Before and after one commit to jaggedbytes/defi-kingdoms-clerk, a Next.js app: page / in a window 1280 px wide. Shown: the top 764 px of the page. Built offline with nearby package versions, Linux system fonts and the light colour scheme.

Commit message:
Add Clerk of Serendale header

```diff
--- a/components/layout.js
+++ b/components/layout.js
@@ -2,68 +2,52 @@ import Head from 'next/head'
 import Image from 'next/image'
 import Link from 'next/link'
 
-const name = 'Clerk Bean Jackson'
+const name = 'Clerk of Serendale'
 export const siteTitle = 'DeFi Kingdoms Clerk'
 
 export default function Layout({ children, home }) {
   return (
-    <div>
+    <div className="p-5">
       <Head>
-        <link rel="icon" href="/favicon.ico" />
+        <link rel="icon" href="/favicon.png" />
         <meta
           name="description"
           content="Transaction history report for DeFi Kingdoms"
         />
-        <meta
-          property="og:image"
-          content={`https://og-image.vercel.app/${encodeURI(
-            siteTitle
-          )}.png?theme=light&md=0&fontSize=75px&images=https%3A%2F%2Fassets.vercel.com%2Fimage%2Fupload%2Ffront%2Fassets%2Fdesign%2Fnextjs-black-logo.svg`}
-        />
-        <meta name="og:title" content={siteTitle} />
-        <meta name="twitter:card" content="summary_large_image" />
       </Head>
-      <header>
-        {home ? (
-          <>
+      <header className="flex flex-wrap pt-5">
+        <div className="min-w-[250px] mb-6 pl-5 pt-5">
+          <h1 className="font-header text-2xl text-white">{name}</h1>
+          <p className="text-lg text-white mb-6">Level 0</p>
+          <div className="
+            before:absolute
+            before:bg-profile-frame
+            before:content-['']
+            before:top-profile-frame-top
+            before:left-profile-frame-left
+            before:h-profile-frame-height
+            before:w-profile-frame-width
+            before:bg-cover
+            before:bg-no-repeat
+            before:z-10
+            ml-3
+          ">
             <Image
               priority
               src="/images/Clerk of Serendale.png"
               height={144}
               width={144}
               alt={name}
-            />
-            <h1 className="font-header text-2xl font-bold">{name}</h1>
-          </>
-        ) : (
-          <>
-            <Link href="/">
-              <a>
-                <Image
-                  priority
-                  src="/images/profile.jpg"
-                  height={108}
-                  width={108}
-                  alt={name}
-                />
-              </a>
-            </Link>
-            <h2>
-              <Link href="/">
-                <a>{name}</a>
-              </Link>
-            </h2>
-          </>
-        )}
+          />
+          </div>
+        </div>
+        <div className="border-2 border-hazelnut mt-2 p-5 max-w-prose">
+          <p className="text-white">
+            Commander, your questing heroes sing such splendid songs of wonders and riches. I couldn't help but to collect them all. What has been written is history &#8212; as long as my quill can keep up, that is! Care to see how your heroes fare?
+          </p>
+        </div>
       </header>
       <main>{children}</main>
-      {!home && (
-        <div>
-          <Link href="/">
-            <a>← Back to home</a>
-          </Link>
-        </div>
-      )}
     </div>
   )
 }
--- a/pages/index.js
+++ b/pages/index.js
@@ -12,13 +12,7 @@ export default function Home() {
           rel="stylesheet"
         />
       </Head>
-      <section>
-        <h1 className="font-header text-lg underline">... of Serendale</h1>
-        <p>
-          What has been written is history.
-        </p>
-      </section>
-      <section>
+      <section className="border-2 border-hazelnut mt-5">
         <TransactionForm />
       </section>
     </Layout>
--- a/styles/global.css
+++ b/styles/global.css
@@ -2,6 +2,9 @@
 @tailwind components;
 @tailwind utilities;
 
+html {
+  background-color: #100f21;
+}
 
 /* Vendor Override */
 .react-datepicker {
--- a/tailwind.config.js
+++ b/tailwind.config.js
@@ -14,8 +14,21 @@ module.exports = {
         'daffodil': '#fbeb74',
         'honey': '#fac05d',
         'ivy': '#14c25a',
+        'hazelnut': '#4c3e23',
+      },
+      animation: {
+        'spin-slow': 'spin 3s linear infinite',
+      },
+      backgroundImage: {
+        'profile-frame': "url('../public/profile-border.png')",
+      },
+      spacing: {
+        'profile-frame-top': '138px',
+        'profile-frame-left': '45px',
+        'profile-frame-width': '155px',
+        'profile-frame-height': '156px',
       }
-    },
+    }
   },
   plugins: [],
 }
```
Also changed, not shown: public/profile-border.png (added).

■ What is expected:
The answer must be every line of the records that holds the string "border".

■ Exercise answer:
+        <div className="border-2 border-hazelnut mt-2 p-5 max-w-prose">
+      <section className="border-2 border-hazelnut mt-5">
+        'profile-frame': "url('../public/profile-border.png')",
Also changed, not shown: public/profile-border.png (added).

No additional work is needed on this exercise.